### WORK TO BE COMPLETED
Copy out every record precisely.

[RECORDS TO USE Boundary: Start]

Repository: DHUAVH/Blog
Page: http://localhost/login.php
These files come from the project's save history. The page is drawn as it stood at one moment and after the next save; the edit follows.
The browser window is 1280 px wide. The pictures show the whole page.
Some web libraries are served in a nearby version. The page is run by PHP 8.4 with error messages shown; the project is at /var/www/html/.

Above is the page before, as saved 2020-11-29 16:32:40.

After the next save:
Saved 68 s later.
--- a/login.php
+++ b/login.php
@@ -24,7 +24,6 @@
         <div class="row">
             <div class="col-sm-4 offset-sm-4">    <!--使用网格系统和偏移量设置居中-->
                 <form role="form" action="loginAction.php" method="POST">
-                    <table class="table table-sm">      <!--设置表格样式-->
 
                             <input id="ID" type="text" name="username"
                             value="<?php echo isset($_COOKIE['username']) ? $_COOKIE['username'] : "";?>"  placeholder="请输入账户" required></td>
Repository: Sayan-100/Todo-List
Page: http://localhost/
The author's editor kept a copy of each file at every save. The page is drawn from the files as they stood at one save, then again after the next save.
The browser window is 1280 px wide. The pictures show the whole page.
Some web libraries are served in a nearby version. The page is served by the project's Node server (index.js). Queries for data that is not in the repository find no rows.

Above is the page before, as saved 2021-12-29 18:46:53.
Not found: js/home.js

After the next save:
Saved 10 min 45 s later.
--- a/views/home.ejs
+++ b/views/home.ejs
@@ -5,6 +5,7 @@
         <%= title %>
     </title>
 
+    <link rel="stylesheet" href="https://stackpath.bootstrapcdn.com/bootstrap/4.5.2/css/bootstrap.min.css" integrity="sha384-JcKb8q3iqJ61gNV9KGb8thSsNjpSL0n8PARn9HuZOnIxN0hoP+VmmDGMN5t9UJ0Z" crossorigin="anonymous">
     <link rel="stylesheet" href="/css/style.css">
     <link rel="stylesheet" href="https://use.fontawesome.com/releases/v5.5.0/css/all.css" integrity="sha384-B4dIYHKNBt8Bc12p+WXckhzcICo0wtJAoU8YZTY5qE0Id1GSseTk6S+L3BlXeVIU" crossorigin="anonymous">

[RECORDS TO USE Boundary: End]

### ANSWER TO THIS EXERCISE
Repository: DHUAVH/Blog
Page: http://localhost/login.php
These files come from the project's save history. The page is drawn as it stood at one moment and after the next save; the edit follows.
The browser window is 1280 px wide. The pictures show the whole page.
Some web libraries are served in a nearby version. The page is run by PHP 8.4 with error messages shown; the project is at /var/www/html/.

Above is the page before, as saved 2020-11-29 16:32:40.

After the next save:
Saved 68 s later.
--- a/login.php
+++ b/login.php
@@ -24,7 +24,6 @@
         <div class="row">
             <div class="col-sm-4 offset-sm-4">    <!--使用网格系统和偏移量设置居中-->
                 <form role="form" action="loginAction.php" method="POST">
-                    <table class="table table-sm">      <!--设置表格样式-->
 
                             <input id="ID" type="text" name="username"
                             value="<?php echo isset($_COOKIE['username']) ? $_COOKIE['username'] : "";?>"  placeholder="请输入账户" required></td>
Repository: Sayan-100/Todo-List
Page: http://localhost/
The author's editor kept a copy of each file at every save. The page is drawn from the files as they stood at one save, then again after the next save.
The browser window is 1280 px wide. The pictures show the whole page.
Some web libraries are served in a nearby version. The page is served by the project's Node server (index.js). Queries for data that is not in the repository find no rows.

Above is the page before, as saved 2021-12-29 18:46:53.
Not found: js/home.js

After the next save:
Saved 10 min 45 s later.
--- a/views/home.ejs
+++ b/views/home.ejs
@@ -5,6 +5,7 @@
         <%= title %>
     </title>
 
+    <link rel="stylesheet" href="https://stackpath.bootstrapcdn.com/bootstrap/4.5.2/css/bootstrap.min.css" integrity="sha384-JcKb8q3iqJ61gNV9KGb8thSsNjpSL0n8PARn9HuZOnIxN0hoP+VmmDGMN5t9UJ0Z" crossorigin="anonymous">
     <link rel="stylesheet" href="/css/style.css">
     <link rel="stylesheet" href="https://use.fontawesome.com/releases/v5.5.0/css/all.css" integrity="sha384-B4dIYHKNBt8Bc12p+WXckhzcICo0wtJAoU8YZTY5qE0Id1GSseTk6S+L3BlXeVIU" crossorigin="anonymous">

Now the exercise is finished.